SOURCE DATA ->
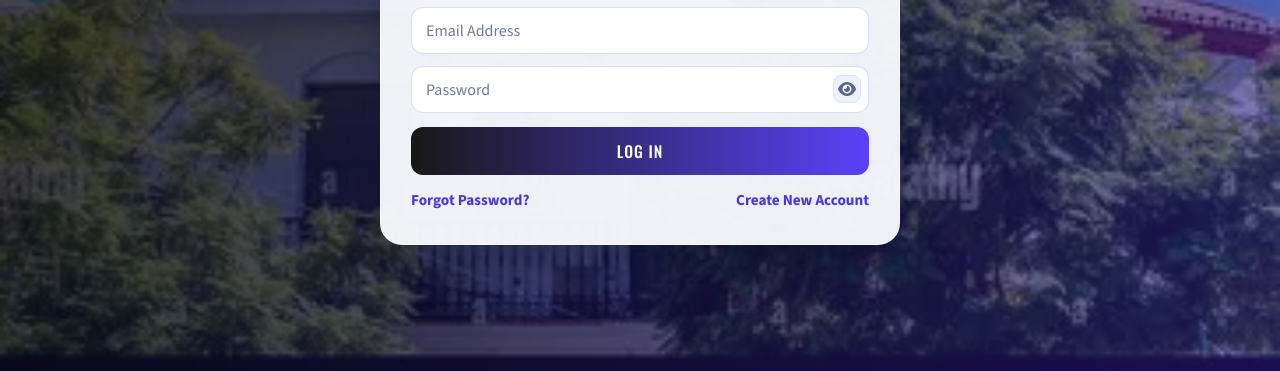
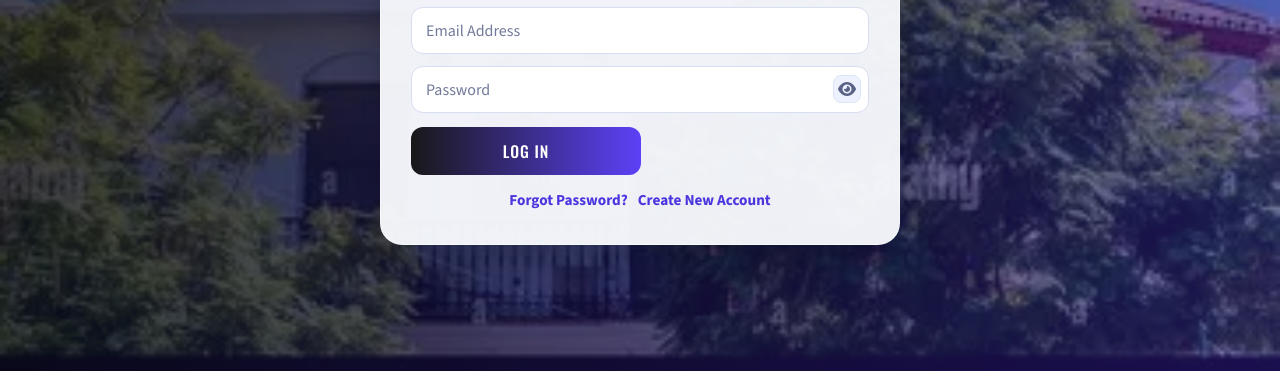
Before and after one commit to BrightObengFianko/Harvest-Nation-International, a website: page login.html in a window 1280 px wide. Shown: the part 429-800 px from the top of the page. Drawn offline with nearby package versions, Linux system fonts and the light colour scheme.

Commit message:
Center auth page actions

```diff
--- a/index.css
+++ b/index.css
@@ -226,14 +226,26 @@ button:hover {
   transform: translateY(-1px);
 }
 
+.auth-card form button,
+.login-container form button,
+.card form button {
+  display: inline-flex;
+  justify-content: center;
+  margin-left: auto;
+  margin-right: auto;
+  width: min(100%, 230px);
+}
+
 .login-footer,
 .links {
   color: #4e597a;
   display: flex;
+  flex-wrap: wrap;
   font-size: 0.95rem;
   gap: 10px;
-  justify-content: space-between;
+  justify-content: center;
   margin-top: 15px;
+  text-align: center;
 }
 
 .links {
```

TASK REQUIREMENTS ->
Every line above is to be written out unchanged, with the pictures omitted.

RESULT OF THE TASK ->
Before and after one commit to BrightObengFianko/Harvest-Nation-International, a website: page login.html in a window 1280 px wide. Shown: the part 429-800 px from the top of the page. Drawn offline with nearby package versions, Linux system fonts and the light colour scheme.

Commit message:
Center auth page actions

```diff
--- a/index.css
+++ b/index.css
@@ -226,14 +226,26 @@ button:hover {
   transform: translateY(-1px);
 }
 
+.auth-card form button,
+.login-container form button,
+.card form button {
+  display: inline-flex;
+  justify-content: center;
+  margin-left: auto;
+  margin-right: auto;
+  width: min(100%, 230px);
+}
+
 .login-footer,
 .links {
   color: #4e597a;
   display: flex;
+  flex-wrap: wrap;
   font-size: 0.95rem;
   gap: 10px;
-  justify-content: space-between;
+  justify-content: center;
   margin-top: 15px;
+  text-align: center;
 }
 
 .links {
```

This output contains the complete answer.